But with the band wanting to shape their sound into something more widely accessible, they inevitably have to water down those strengths, leading to very pedestrian metal cuts like "Divide," "Victory Lap," and the acoustic metal ballad "For You," which follows the same mold as tracks from earlier albums, like "A Song for the Hopeless" or "What If I Was Nothing." Herbert tries to do his part with his lead melodies in "This Probably Won't End Well," "The Greatest Generation" and "A Reason for Me to Fight," but they have to be back-seated for Labonte's toplines - a tradeoff that hurts more than it helps.
Lyrics — 6
In the past couple of albums, Labonte has found his three essential topics to fuel his lyrics, all of which make up "The Order of Things": heartache, political issues, and calling out those early-era All That Remains fans that don't like the direction the band is going musically. With the last of those three topics being the most recent of subjects, Labonte's still having fun rubbing his band's overt success in the faces of his decriers - from shouting "here's to you and your favorite band, yeah they suck too" in "Victory Lap" to criticizing the unwitting conformity of the underground metal scene in "True-Kvlt-Metal." But as entertaining and topical as these antagonistic songs may be, it's a style that wears out its welcome quickly. On the other hand, with his songs of heartache like "This Probably Won't End Well" and "For You," they feel no more than echoes of the handfuls of heartache songs Labonte has written before (who knows, maybe they were in fact extra sets of lyrics left out of "Overcome").
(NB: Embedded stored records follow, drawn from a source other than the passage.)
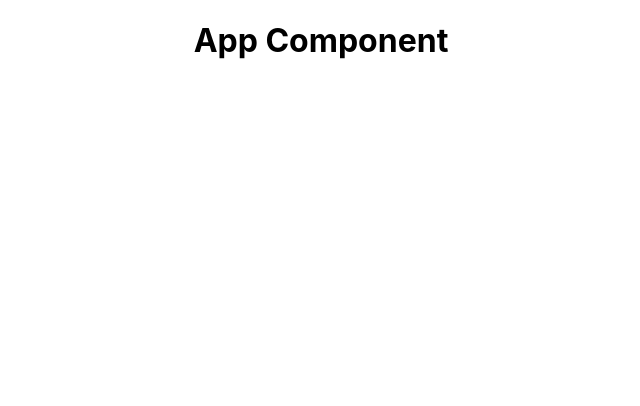
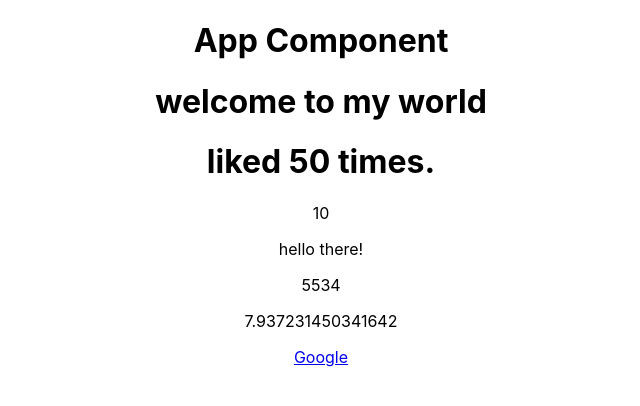
Before and after one commit to burakkuru5534/react-practices, a React (Create React App) app in the folder dojo-blog/: page / in a window 1280 px wide. Shown: the top 406 px of the page, without its empty margins (319-959 px from the left). Built offline with nearby package versions, Linux system fonts and the light colour scheme.

Commit message:
lesson2. const and usage

```diff
--- a/dojo-blog/src/App.js
+++ b/dojo-blog/src/App.js
@@ -1,10 +1,21 @@
 import './App.css';
 
 function App() {
+
+  const title = 'welcome to my world';
+  const likes = 50;
+  const link = 'http://www.google.com';
   return (
     <div className="App">
       <div className="content">
         <h1>App Component</h1>
+        <h1>{ title }</h1>
+        <h1>liked { likes } times.</h1>
+        <p>{ 10 }</p>
+        <p>{ "hello there!" }</p>
+        <p>{ [55,34] }</p>
+        <p>{ Math.random() * 10 }</p>
+        <a href={ link }>Google</a>
       </div>
 
     </div>
```
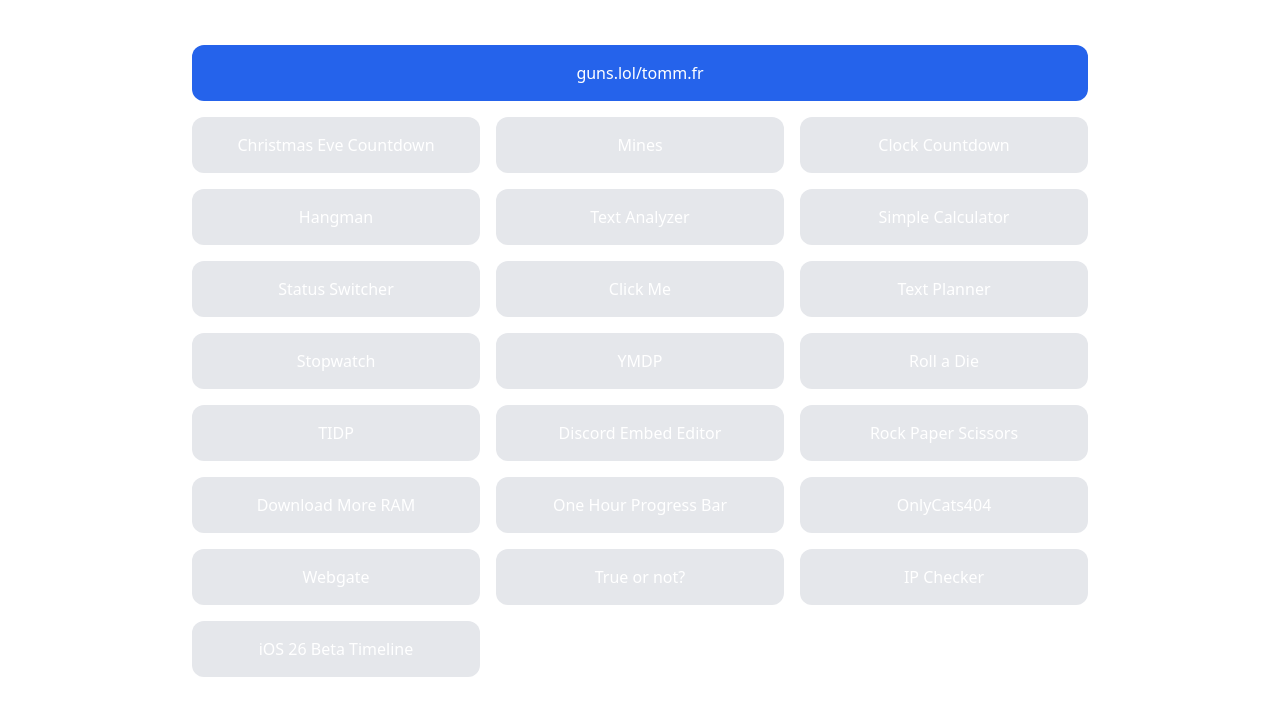
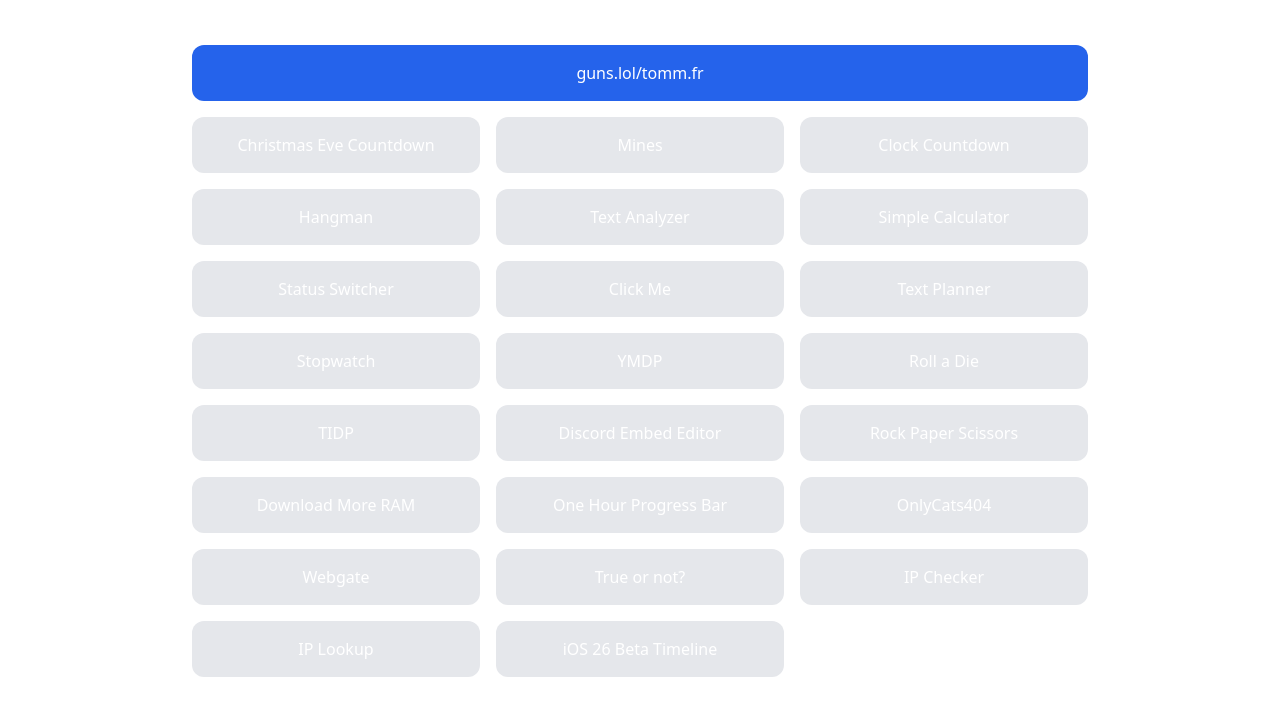
Before and after one commit to tomm101-bored/tomm101-bored.github.io, a plain HTML site: page index.html in a window 1280 px wide. Shown: the part 215-916 px from the top of the page. Drawn offline with nearby package versions, Linux system fonts and the light colour scheme.

Commit message:
Update index.html

```diff
--- a/index.html
+++ b/index.html
@@ -99,6 +99,9 @@
             <a href="https://tomm101-bored.github.io/ipchecker/" target="_blank" class="bg-gray-200 dark:bg-gray-800 rounded-xl p-4 text-center hover:bg-gray-300 dark:hover:bg-gray-700 transition">
                 IP Checker
             </a>
+               <a href="https://tomm101-bored.github.io/iplookup/" target="_blank" class="bg-gray-200 dark:bg-gray-800 rounded-xl p-4 text-center hover:bg-gray-300 dark:hover:bg-gray-700 transition">
+                IP Lookup
+            </a>
                         <a href="https://tomm101-bored.github.io/ios26beta/" target="_blank" class="bg-gray-200 dark:bg-gray-800 rounded-xl p-4 text-center hover:bg-gray-300 dark:hover:bg-gray-700 transition">
                 iOS 26 Beta Timeline
             </a>
```
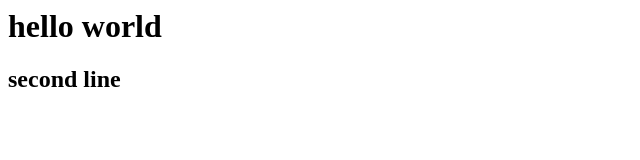
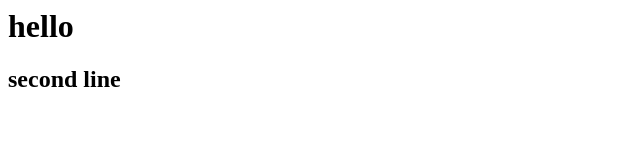
Before and after one commit to muralialakuntla3/devops-2437, a plain HTML site: page index.html in a window 1280 px wide. Shown: the whole page, without its empty margins (0-640 px from the left). Drawn offline with Linux system fonts and the light colour scheme.

Commit message:
Update index.html

```diff
--- a/index.html
+++ b/index.html
@@ -1,2 +1,2 @@
-<h1>hello world</h1>
+<h1>hello </h1>
 <h2>second line</h2>
```
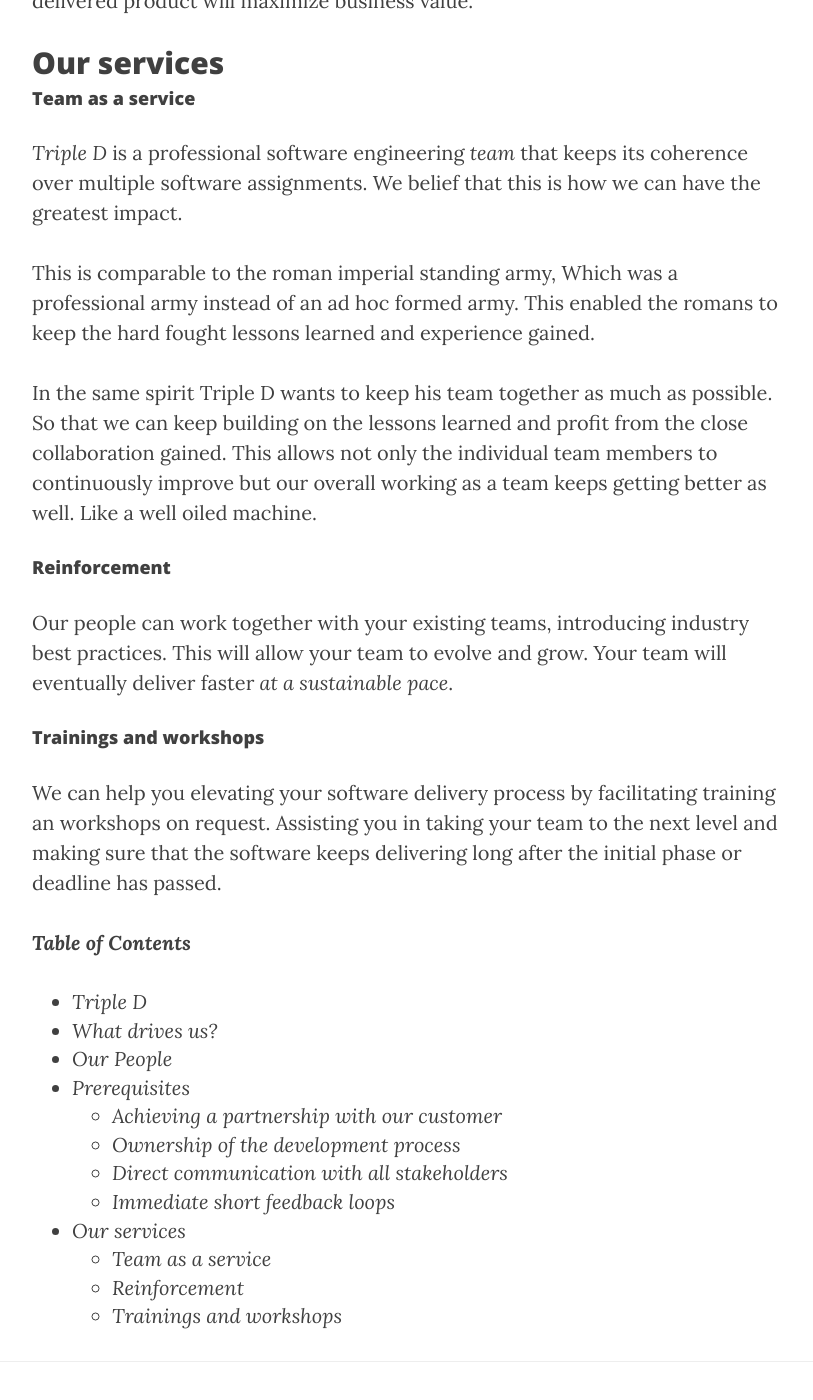
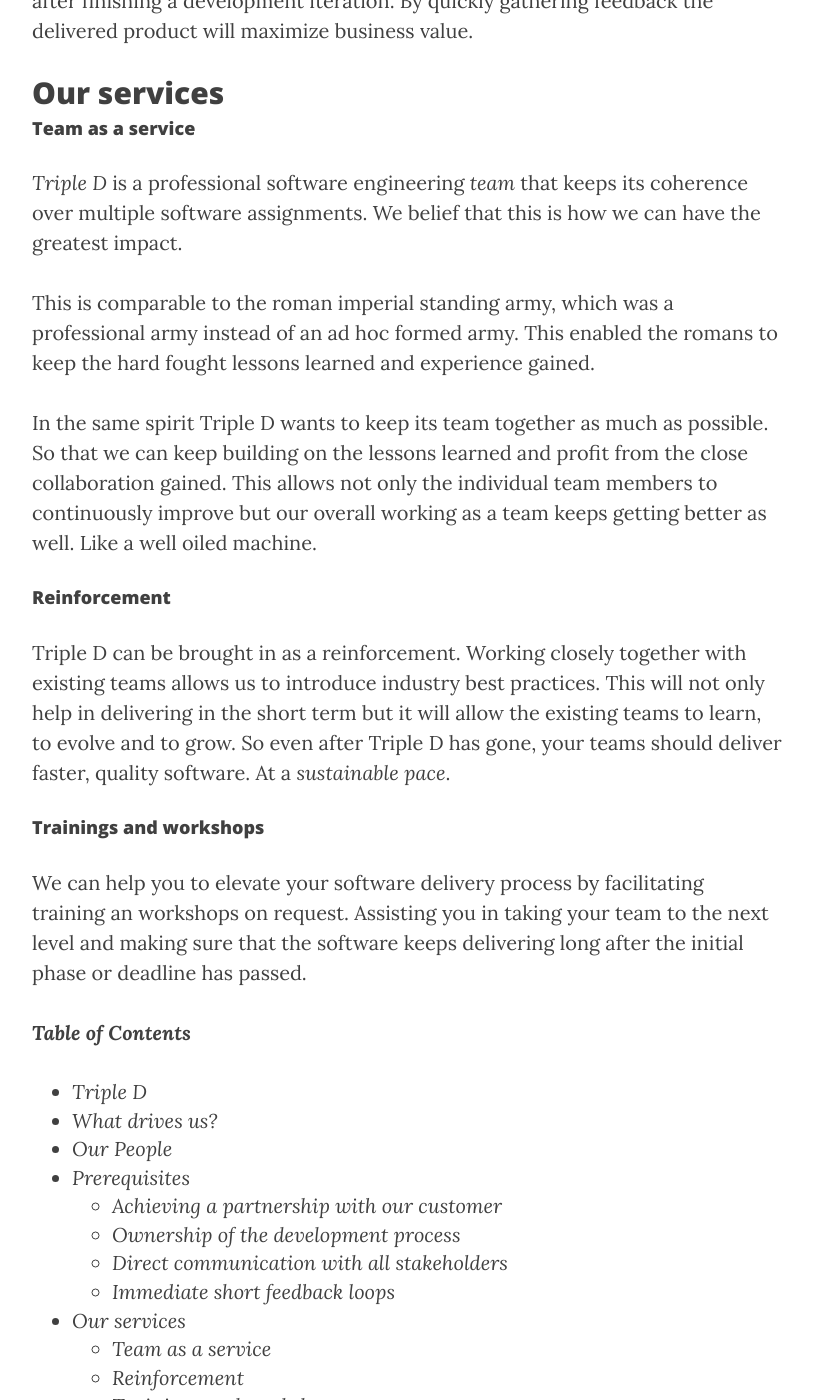
Before and after one commit to tripledio/tripledio.github.io, a Jekyll site: the page built from about.md, in a window 1280 px wide and 1400 px high, scrolled down 3028 px. Shown: the whole window, without its empty margins (233-1046 px from the left). Built offline with Jekyll 4.4.1, drawn with Linux system fonts in a browser that asks for light colours; nearby versions of some CDN libraries; some of the changed text lies outside the part shown.

Commit message:
corrections after feedback

```diff
--- a/about.md
+++ b/about.md
@@ -65,15 +65,15 @@
 #### Team as a service <a name="5.a"/>
 *Triple D* is a professional software engineering *team* that keeps its coherence over multiple software assignments. We belief that this is how we can have the greatest impact.
 
-This is comparable to the roman imperial standing army, Which was a professional army instead of an ad hoc formed army. This enabled the romans to keep the hard fought lessons learned and experience gained.
+This is comparable to the roman imperial standing army, which was a professional army instead of an ad hoc formed army. This enabled the romans to keep the hard fought lessons learned and experience gained.
 
-In the same spirit Triple D wants to keep his team together as much as possible. So that we can keep building on the lessons learned and profit from the close collaboration gained. This allows not only the individual team members to continuously improve but our overall working as a team keeps getting better as well. Like a well oiled machine.
+In the same spirit Triple D wants to keep its team together as much as possible. So that we can keep building on the lessons learned and profit from the close collaboration gained. This allows not only the individual team members to continuously improve but our overall working as a team keeps getting better as well. Like a well oiled machine.
 
 #### Reinforcement <a name="5.b"/>
-Our people can work together with your existing teams, introducing industry best practices. This will allow your team to evolve and grow. Your team will eventually deliver faster *at a sustainable pace*.
+Triple D can be brought in as a reinforcement. Working closely together with existing teams allows us to introduce industry best practices. This will not only help in delivering in the short term but it will allow the existing teams to learn, to evolve and to grow. So even after Triple D has gone, your teams should deliver faster, quality software. At a *sustainable pace*.
 
 #### Trainings and workshops <a name="5.c"/>
-We can help you elevating your software delivery process by facilitating training an workshops on request. Assisting you in taking your team to the next level and making sure that the software keeps delivering long after the initial phase or deadline has passed.
+We can help you to elevate your software delivery process by facilitating training an workshops on request. Assisting you in taking your team to the next level and making sure that the software keeps delivering long after the initial phase or deadline has passed.
 
 _**Table of Contents**_
 
```
Also changed, not shown: other parts of about.md (+4 -4 lines).
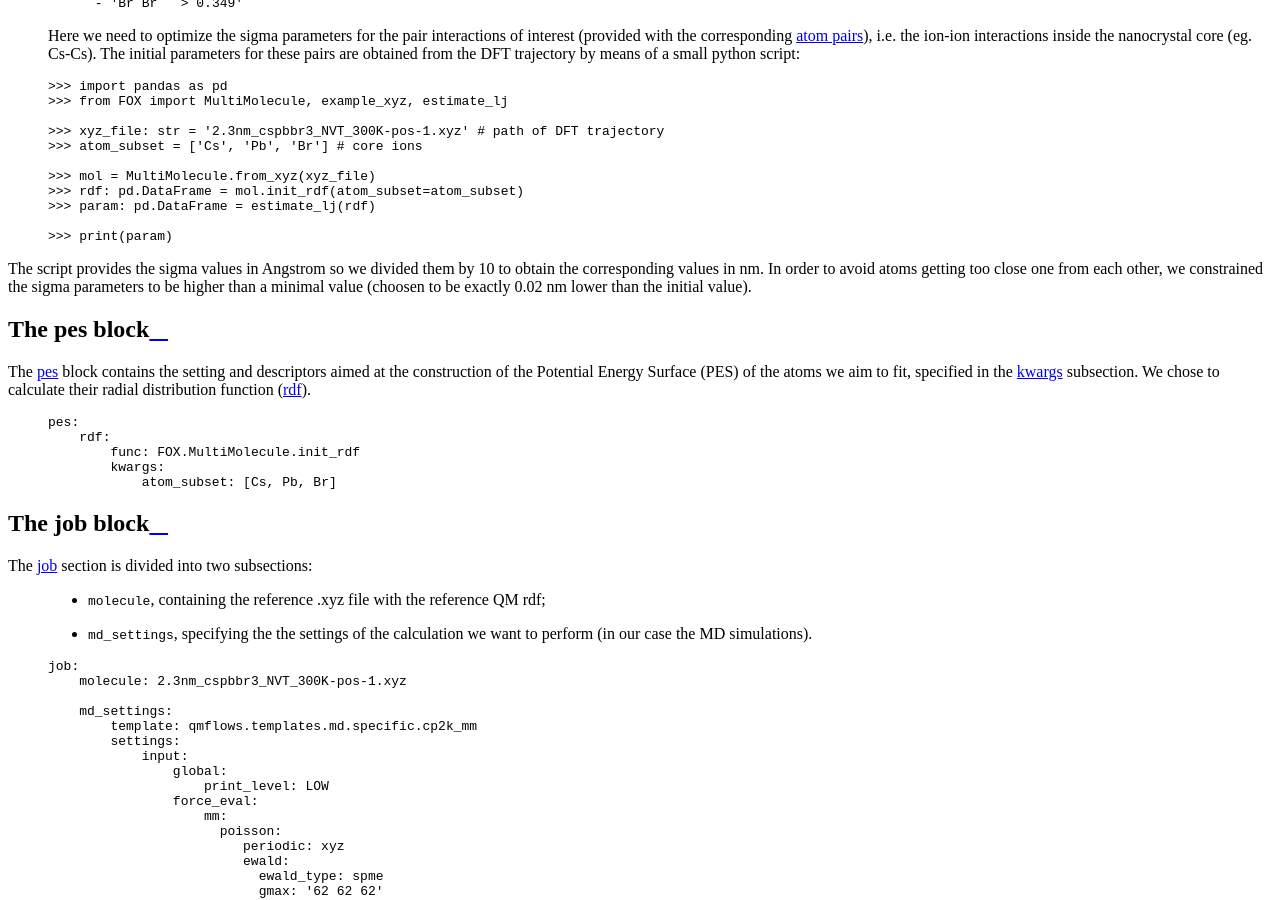
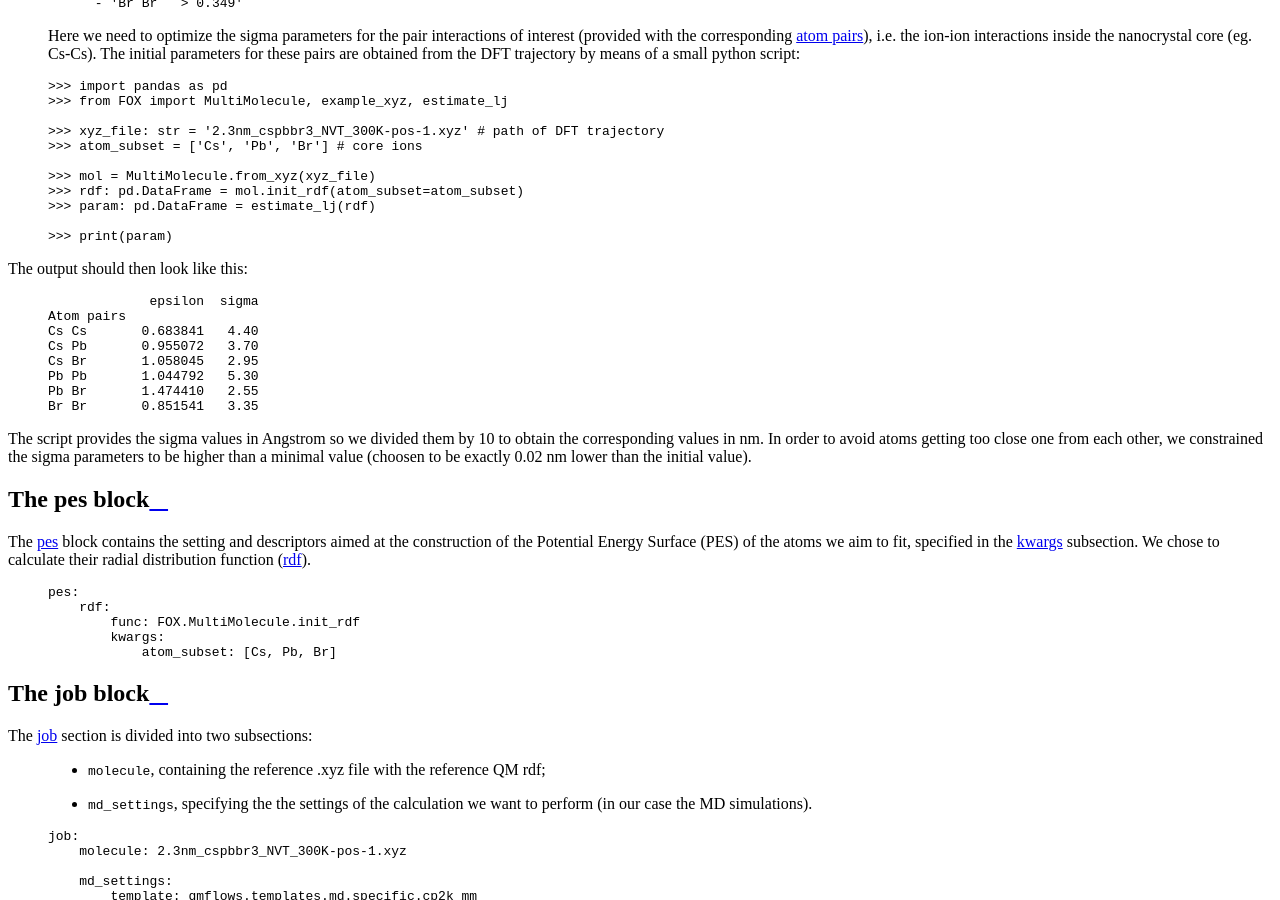
Before and after one commit to nlesc-nano/Tutorials, a Sphinx documentation site: the page built from docs/2_fitting.rst, in a window 1280 px wide and 900 px high, scrolled down 3215 px. Built offline with Sphinx 7.4.7 and the Read the Docs theme 2.0.0, drawn with Linux system fonts in a browser that asks for light colours.

Commit message:
Update 2_fitting.rst

```diff
--- a/docs/2_fitting.rst
+++ b/docs/2_fitting.rst
@@ -197,6 +197,18 @@ Let's move to the :code:`lennard_jones` block.
 
         >>> print(param)
 
+The output should then look like this:
+
+    .. code:: yaml
+
+                    epsilon  sigma
+       Atom pairs
+       Cs Cs       0.683841   4.40
+       Cs Pb       0.955072   3.70
+       Cs Br       1.058045   2.95
+       Pb Pb       1.044792   5.30
+       Pb Br       1.474410   2.55
+       Br Br       0.851541   3.35
 
 The script provides the sigma values in Angstrom so we divided them by 10 to obtain the corresponding values in nm.
 In order to avoid atoms getting too close one from each other, we constrained the sigma parameters to be higher than a minimal value (choosen to be exactly 0.02 nm lower than the initial value).
```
With political issues, Labonte has been getting more direct in his views with each album, and it further shows here. Taking another track to speak of his reverence for his forefathers in "The Greatest Generation in the World," he pairs that ode to legendary work ethic with voicing his disdain for the current economic practices in "Fiat Empire" ("Keynesianism, live the lie/trapped in this prison, destroying lives"). He also shows his support for the armed forces deployed overseas in "A Reason for Me to Fight," as well as "No Knock," which literally paints a military suppression scene ("bust through like a battering ram/flash bang first gives us the upper hand/room by room, we're death incarnate tonight/take 'em while they're sleeping, they won't put up a fight"). Though it may be intended to try and be music made for the U.S. Marines to pump themselves up with, it's more likely to just be another song teens listen to while playing "Call of Duty."
Overall Impression — 5
It's common to see a metal band that started on the heavy side of the spectrum get ridiculed for delving into less-aggressive music, and All That Remains have expressed how fine they are continuing to move in the sonic direction they're moving in. But while fighting to try winning back their old fans isn't their problem here, the real problem with "The Order of Things" is that it puts the band between a rock and a hard place. Majorly committing to melodic metalcore, the need to subdue the band's melodeath roots damages the full potential of the album, and the new raison d'être to be "catchy metal" has the band throwing their hat into a crowded and homogenized ring. Ultimately, this investment in a different sound doesn't pay off.